* [WORK REQUIRED]:
Pick each line containing "default" out of the records.

* [SUPPLIED DATA]:
%%

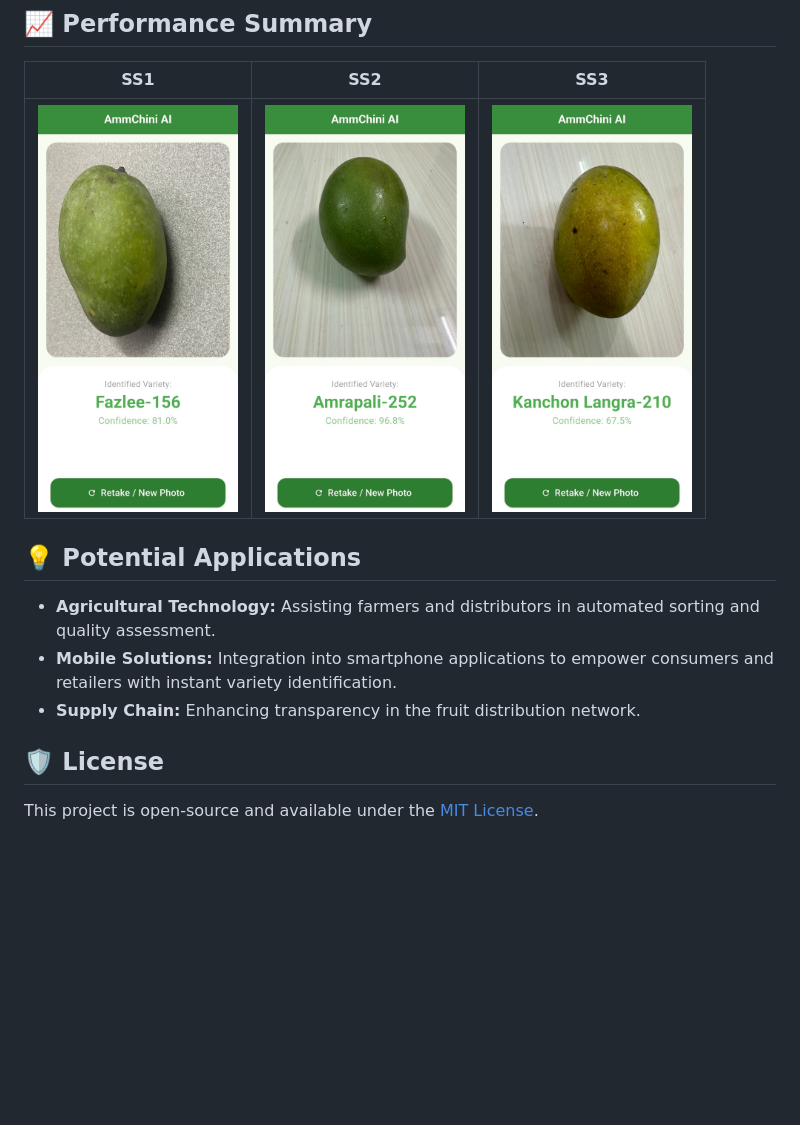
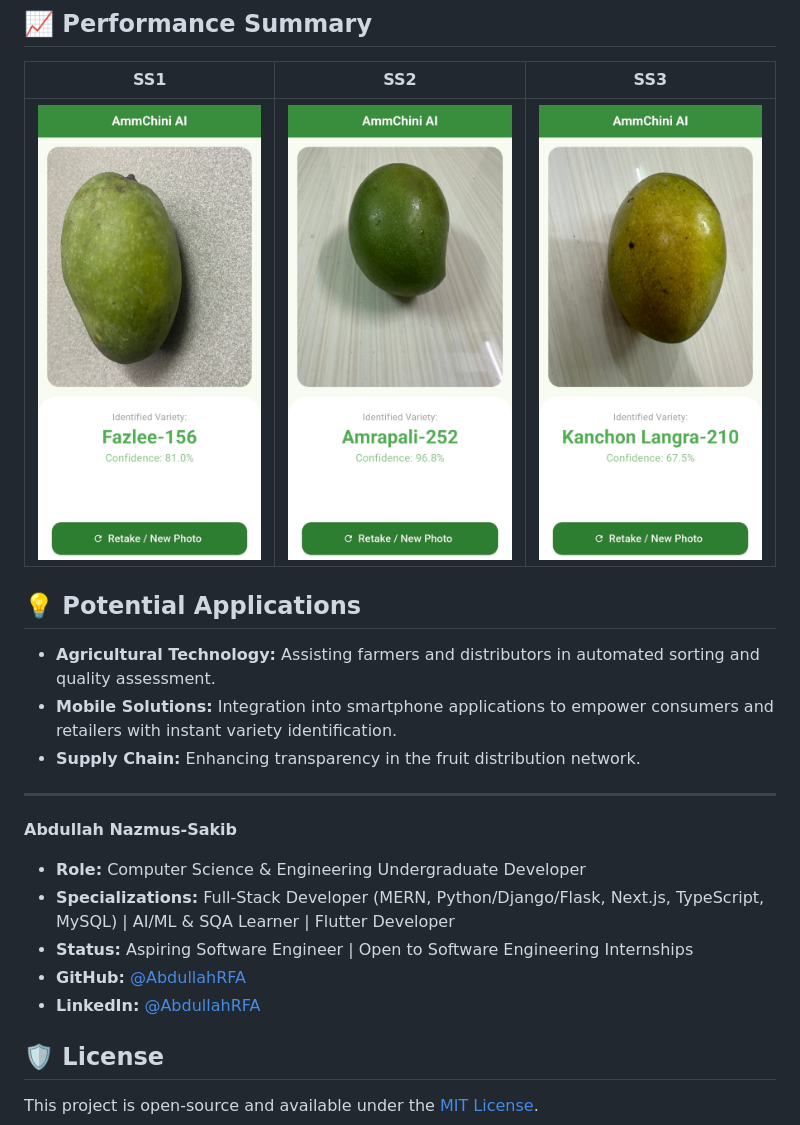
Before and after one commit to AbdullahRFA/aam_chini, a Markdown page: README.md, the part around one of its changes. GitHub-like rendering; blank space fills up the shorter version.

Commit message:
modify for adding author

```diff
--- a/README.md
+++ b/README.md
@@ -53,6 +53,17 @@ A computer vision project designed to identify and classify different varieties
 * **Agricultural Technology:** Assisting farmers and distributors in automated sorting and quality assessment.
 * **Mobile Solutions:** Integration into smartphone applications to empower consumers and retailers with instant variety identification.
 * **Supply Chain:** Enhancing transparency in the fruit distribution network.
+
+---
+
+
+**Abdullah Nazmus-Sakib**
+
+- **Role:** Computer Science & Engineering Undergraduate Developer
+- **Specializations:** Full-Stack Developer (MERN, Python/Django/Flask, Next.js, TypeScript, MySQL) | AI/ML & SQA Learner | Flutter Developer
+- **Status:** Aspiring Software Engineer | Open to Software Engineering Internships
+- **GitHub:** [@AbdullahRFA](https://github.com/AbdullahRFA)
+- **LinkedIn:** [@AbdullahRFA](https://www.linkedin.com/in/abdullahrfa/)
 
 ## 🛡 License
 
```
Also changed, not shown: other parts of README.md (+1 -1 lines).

%%
%%

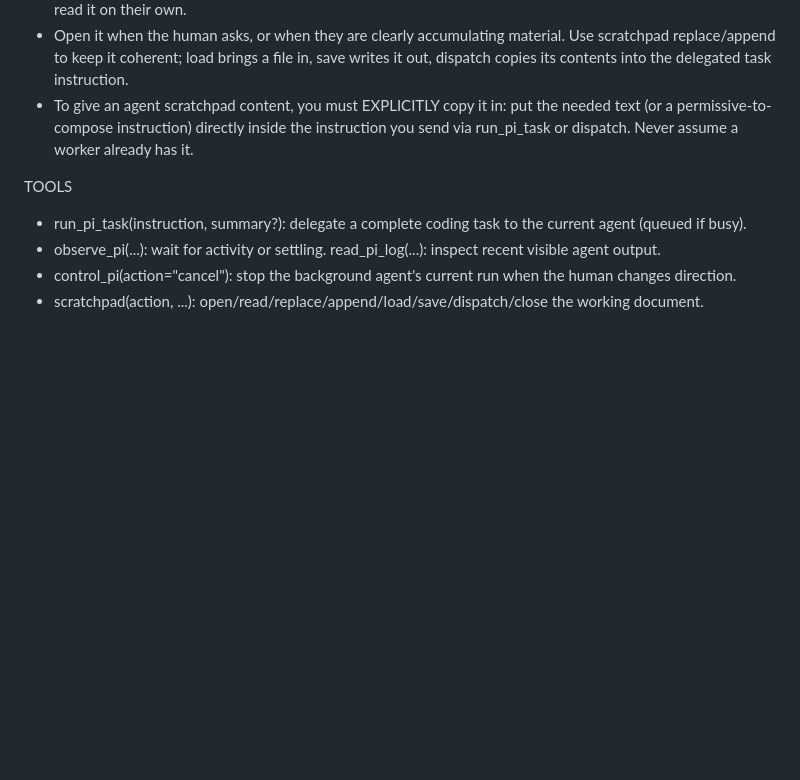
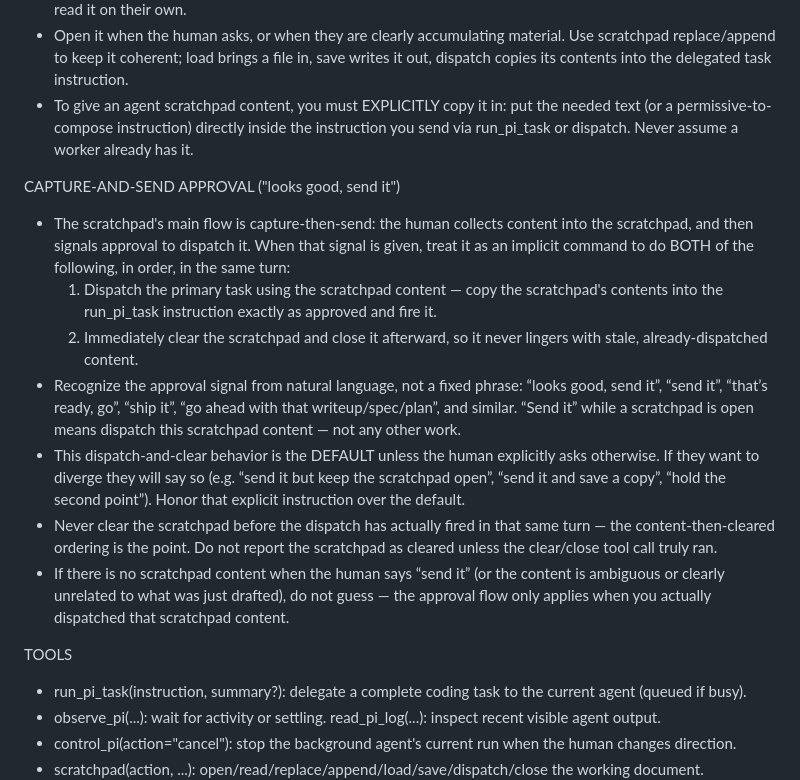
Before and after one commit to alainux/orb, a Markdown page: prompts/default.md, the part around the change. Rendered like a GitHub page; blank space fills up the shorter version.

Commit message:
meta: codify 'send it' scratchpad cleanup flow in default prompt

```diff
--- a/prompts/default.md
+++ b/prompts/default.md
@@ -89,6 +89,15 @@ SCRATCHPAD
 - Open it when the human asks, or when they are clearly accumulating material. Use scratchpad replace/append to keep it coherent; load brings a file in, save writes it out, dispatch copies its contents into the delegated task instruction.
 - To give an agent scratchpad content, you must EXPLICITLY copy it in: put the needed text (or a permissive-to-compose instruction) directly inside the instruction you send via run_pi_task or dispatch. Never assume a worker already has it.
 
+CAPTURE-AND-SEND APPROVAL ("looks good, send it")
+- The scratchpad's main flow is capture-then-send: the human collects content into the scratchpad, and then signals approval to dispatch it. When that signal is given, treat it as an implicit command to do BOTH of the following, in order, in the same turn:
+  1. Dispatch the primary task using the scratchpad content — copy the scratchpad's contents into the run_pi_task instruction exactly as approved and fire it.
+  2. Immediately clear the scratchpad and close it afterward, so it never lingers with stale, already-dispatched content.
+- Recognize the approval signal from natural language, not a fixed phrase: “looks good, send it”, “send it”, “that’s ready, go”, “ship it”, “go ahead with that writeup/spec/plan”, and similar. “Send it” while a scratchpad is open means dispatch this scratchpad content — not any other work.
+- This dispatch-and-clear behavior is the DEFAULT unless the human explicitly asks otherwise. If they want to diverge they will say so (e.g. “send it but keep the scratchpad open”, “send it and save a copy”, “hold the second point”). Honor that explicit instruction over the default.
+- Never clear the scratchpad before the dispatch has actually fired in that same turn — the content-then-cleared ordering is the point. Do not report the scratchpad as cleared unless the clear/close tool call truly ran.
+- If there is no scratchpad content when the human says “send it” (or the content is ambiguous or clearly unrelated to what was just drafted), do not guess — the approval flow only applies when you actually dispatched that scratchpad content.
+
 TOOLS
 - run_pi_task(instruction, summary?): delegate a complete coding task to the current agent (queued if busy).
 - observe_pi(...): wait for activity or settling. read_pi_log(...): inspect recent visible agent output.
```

%%

* [RESPONSE TO THIS TASK]:
Before and after one commit to alainux/orb, a Markdown page: prompts/default.md, the part around the change. Rendered like a GitHub page; blank space fills up the shorter version.
meta: codify 'send it' scratchpad cleanup flow in default prompt
--- a/prompts/default.md
+++ b/prompts/default.md
+- This dispatch-and-clear behavior is the DEFAULT unless the human explicitly asks otherwise. If they want to diverge they will say so (e.g. “send it but keep the scratchpad open”, “send it and save a copy”, “hold the second point”). Honor that explicit instruction over the default.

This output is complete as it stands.